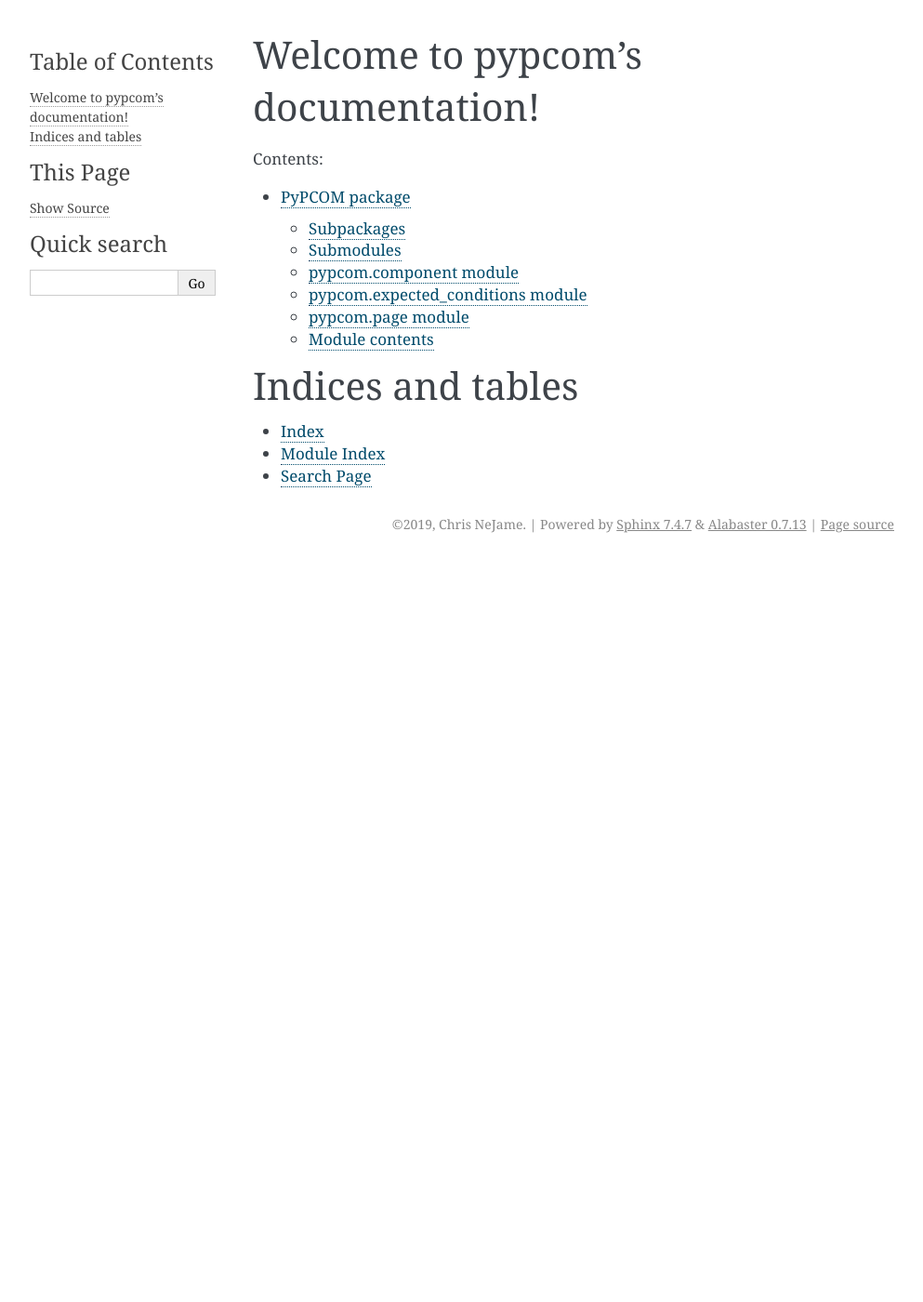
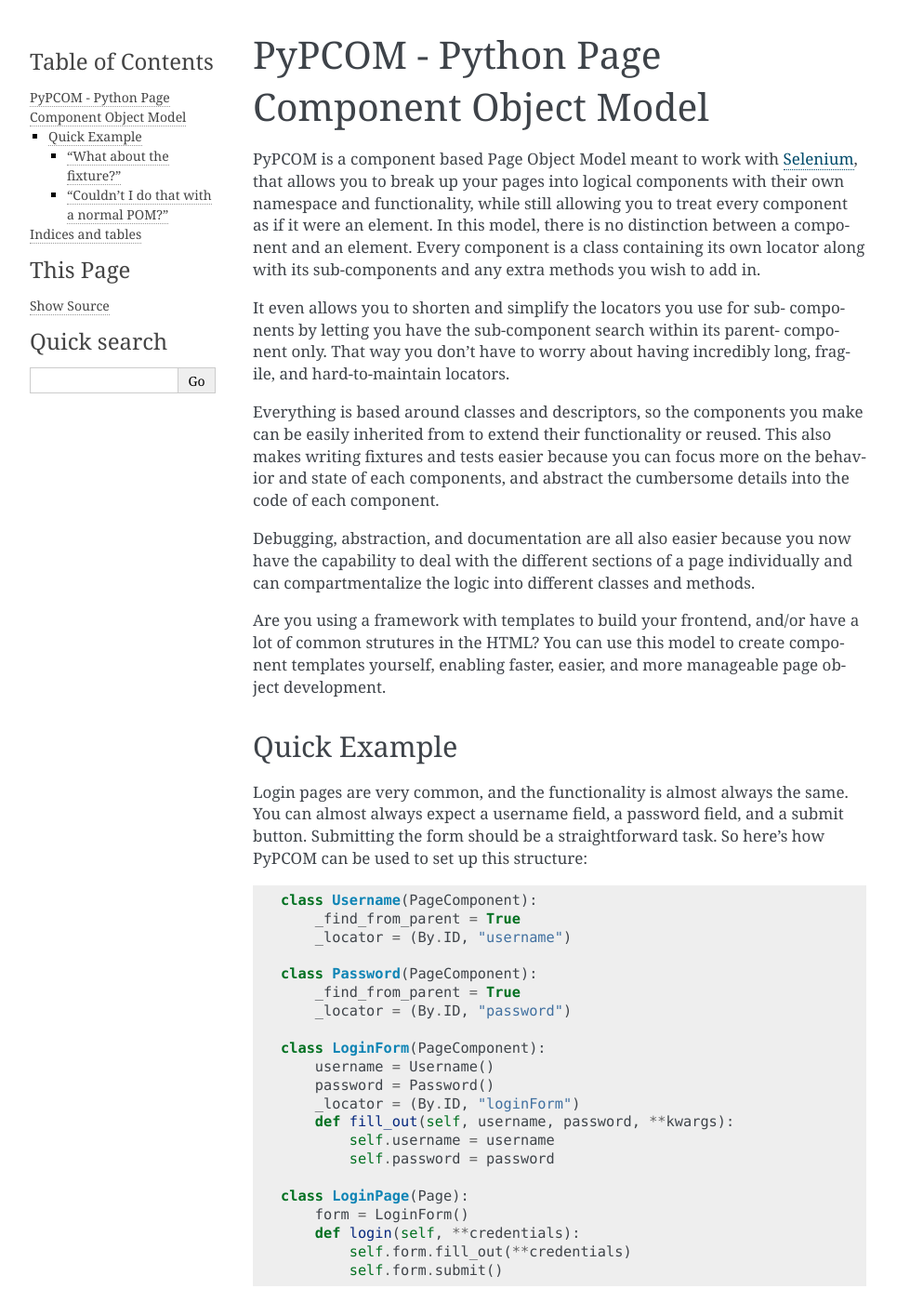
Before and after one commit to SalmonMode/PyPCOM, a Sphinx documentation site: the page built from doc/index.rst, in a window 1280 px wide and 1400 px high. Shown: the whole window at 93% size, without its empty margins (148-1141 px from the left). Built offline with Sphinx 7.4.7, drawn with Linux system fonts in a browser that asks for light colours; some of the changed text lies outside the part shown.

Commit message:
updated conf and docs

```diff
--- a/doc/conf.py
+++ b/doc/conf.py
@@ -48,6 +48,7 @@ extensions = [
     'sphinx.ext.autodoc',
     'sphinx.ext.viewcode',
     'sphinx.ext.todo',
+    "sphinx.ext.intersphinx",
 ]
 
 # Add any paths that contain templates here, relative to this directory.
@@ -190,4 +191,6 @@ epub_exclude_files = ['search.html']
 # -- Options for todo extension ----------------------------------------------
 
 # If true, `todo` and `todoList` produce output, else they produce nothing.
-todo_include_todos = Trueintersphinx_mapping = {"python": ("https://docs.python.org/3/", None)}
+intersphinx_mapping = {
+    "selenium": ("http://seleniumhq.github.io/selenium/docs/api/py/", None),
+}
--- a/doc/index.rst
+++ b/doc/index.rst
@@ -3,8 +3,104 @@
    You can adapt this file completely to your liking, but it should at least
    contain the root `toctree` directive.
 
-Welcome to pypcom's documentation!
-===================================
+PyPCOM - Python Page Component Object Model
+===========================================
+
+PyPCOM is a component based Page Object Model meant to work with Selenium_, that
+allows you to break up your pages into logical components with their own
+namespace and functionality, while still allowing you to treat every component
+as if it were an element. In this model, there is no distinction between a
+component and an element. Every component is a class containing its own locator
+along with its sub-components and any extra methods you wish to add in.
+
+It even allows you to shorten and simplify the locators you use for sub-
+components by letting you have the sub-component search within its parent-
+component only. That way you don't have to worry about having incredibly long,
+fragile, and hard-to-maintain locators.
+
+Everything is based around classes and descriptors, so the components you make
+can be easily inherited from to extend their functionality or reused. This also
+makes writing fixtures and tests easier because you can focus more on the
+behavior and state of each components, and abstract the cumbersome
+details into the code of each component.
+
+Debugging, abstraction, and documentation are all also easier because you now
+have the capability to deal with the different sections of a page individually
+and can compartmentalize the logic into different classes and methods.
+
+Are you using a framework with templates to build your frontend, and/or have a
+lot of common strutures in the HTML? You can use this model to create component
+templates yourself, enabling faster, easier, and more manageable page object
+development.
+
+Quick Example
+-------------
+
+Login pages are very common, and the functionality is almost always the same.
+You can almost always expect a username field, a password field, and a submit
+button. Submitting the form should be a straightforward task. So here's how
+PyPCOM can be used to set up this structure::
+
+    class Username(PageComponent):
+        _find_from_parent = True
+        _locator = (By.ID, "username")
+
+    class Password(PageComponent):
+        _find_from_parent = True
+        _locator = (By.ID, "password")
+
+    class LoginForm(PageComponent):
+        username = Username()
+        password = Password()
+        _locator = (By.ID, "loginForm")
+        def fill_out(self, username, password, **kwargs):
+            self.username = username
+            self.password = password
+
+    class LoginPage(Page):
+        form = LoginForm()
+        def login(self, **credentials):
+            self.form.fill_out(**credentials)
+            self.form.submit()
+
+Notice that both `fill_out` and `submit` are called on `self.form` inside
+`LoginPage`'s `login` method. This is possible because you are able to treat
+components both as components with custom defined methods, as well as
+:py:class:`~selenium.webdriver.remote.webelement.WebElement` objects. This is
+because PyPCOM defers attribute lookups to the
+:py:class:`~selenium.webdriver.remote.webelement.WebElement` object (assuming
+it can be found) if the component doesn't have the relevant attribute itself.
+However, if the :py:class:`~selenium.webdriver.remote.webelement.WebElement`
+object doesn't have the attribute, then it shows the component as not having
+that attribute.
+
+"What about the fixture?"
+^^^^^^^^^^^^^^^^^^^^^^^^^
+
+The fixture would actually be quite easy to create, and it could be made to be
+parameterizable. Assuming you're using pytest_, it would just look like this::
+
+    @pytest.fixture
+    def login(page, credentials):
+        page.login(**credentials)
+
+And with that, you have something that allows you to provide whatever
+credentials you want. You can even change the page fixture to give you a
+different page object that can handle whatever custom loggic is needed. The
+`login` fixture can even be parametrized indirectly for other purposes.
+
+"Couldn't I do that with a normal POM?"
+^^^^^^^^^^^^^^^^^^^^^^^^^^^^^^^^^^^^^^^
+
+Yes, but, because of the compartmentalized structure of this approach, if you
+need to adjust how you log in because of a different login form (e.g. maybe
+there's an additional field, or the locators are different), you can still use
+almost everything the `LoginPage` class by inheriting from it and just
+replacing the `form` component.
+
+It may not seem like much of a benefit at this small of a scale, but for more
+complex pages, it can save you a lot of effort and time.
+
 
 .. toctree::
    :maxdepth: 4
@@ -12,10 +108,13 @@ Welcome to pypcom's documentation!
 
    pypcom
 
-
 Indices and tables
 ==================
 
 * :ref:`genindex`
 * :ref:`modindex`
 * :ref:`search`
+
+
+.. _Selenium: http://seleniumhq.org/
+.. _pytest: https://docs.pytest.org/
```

————————

▶ Work instruction: Take every line above where "LoginPage" appears and copy it.

▶ Result:
+    class LoginPage(Page):
+`LoginPage`'s `login` method. This is possible because you are able to treat
+almost everything the `LoginPage` class by inheriting from it and just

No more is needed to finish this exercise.